▶ [Instructions for the task]: Search the data for "Before" and copy every matching line.

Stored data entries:
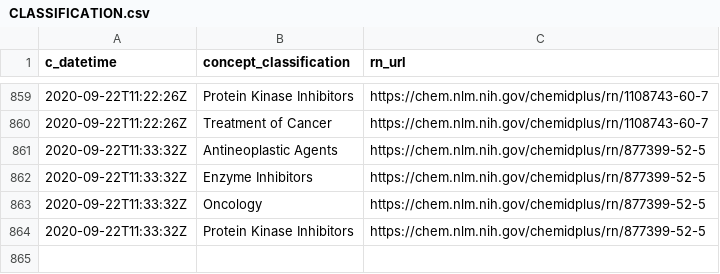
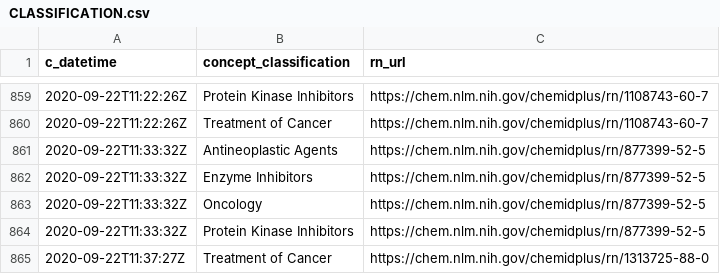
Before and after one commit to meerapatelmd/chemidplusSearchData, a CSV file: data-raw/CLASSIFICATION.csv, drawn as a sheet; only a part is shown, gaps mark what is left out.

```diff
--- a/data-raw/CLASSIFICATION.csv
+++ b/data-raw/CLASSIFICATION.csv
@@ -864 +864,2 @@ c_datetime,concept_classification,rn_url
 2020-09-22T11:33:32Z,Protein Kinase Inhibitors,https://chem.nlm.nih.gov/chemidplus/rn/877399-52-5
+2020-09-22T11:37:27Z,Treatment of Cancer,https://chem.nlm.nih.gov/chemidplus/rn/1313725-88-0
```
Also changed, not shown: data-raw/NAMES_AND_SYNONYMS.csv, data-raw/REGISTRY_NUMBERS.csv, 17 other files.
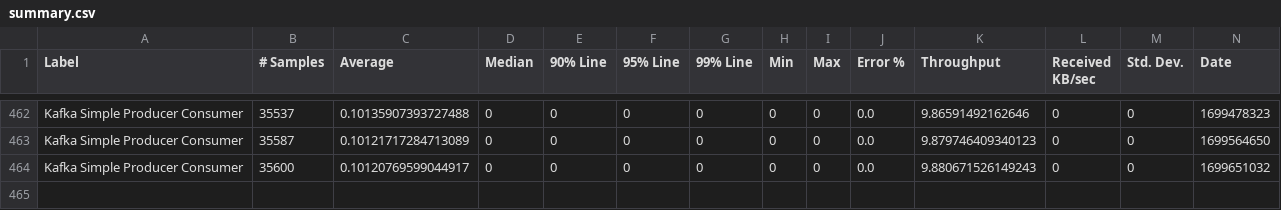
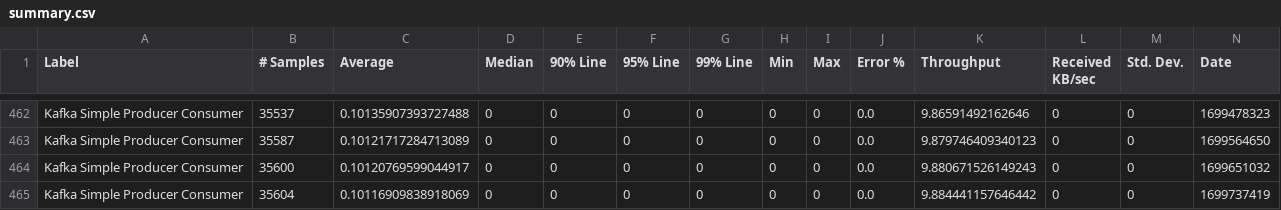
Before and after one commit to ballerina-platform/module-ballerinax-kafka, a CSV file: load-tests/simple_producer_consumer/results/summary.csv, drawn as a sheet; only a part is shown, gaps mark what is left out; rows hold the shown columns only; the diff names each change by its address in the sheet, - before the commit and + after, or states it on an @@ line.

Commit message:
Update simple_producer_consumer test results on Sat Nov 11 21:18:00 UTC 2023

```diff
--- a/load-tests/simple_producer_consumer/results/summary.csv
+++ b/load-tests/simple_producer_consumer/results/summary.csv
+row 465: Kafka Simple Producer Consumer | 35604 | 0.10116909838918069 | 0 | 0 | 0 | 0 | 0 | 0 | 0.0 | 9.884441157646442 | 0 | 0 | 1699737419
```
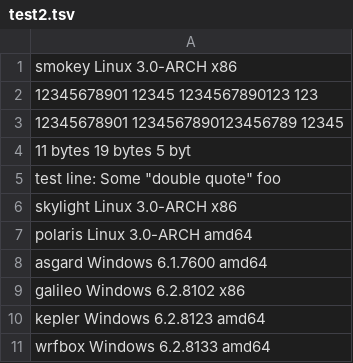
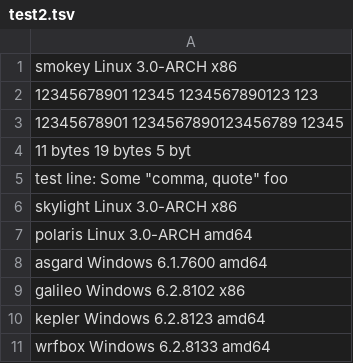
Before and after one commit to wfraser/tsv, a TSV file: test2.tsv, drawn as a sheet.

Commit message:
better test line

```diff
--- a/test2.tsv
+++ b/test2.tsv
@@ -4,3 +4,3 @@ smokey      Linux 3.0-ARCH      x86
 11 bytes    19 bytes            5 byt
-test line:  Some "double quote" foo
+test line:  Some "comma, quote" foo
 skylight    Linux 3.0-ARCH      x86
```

--

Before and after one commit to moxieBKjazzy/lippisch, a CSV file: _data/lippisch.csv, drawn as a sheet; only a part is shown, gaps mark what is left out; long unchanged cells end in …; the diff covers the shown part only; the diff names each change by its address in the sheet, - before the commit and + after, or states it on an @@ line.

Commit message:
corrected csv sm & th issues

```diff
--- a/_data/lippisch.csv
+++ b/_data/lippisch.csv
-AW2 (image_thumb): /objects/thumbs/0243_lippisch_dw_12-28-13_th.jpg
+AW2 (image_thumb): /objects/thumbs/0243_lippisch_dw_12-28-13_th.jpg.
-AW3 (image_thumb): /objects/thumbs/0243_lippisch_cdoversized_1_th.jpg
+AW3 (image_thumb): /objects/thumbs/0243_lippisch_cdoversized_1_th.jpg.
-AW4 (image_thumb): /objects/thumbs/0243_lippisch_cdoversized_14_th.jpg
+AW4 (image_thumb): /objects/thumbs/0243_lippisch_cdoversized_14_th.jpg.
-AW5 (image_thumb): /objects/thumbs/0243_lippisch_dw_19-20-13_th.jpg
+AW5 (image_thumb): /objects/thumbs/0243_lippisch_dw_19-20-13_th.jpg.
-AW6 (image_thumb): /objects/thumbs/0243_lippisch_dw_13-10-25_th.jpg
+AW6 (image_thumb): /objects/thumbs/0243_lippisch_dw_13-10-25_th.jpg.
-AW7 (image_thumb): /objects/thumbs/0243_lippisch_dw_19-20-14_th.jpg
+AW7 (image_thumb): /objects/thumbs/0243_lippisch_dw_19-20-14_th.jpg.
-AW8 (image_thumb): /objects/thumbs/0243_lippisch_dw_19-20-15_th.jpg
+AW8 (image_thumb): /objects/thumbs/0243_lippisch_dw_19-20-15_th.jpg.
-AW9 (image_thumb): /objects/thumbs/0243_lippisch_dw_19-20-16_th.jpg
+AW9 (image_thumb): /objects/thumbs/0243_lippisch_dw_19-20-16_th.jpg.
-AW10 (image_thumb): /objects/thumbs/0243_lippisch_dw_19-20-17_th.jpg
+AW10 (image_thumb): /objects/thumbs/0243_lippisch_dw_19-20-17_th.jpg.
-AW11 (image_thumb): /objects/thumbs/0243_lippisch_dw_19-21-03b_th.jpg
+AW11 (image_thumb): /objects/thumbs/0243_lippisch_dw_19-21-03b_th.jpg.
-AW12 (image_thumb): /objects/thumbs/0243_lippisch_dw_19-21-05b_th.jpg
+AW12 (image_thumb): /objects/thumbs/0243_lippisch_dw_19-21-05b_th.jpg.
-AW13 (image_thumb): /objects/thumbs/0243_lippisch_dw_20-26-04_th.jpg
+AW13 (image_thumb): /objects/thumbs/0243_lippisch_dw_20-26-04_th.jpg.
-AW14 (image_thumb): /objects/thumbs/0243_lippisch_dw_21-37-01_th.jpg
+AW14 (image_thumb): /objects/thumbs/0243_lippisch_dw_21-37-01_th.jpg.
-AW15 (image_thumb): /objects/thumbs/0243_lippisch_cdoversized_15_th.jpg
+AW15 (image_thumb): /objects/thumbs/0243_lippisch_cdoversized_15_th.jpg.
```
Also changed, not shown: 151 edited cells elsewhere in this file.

▶ [Answer box]:
Before and after one commit to meerapatelmd/chemidplusSearchData, a CSV file: data-raw/CLASSIFICATION.csv, drawn as a sheet; only a part is shown, gaps mark what is left out.
Before and after one commit to ballerina-platform/module-ballerinax-kafka, a CSV file: load-tests/simple_producer_consumer/results/summary.csv, drawn as a sheet; only a part is shown, gaps mark what is left out; rows hold the shown columns only; the diff names each change by its address in the sheet, - before the commit and + after, or states it on an @@ line.
Before and after one commit to wfraser/tsv, a TSV file: test2.tsv, drawn as a sheet.
Before and after one commit to moxieBKjazzy/lippisch, a CSV file: _data/lippisch.csv, drawn as a sheet; only a part is shown, gaps mark what is left out; long unchanged cells end in …; the diff covers the shown part only; the diff names each change by its address in the sheet, - before the commit and + after, or states it on an @@ line.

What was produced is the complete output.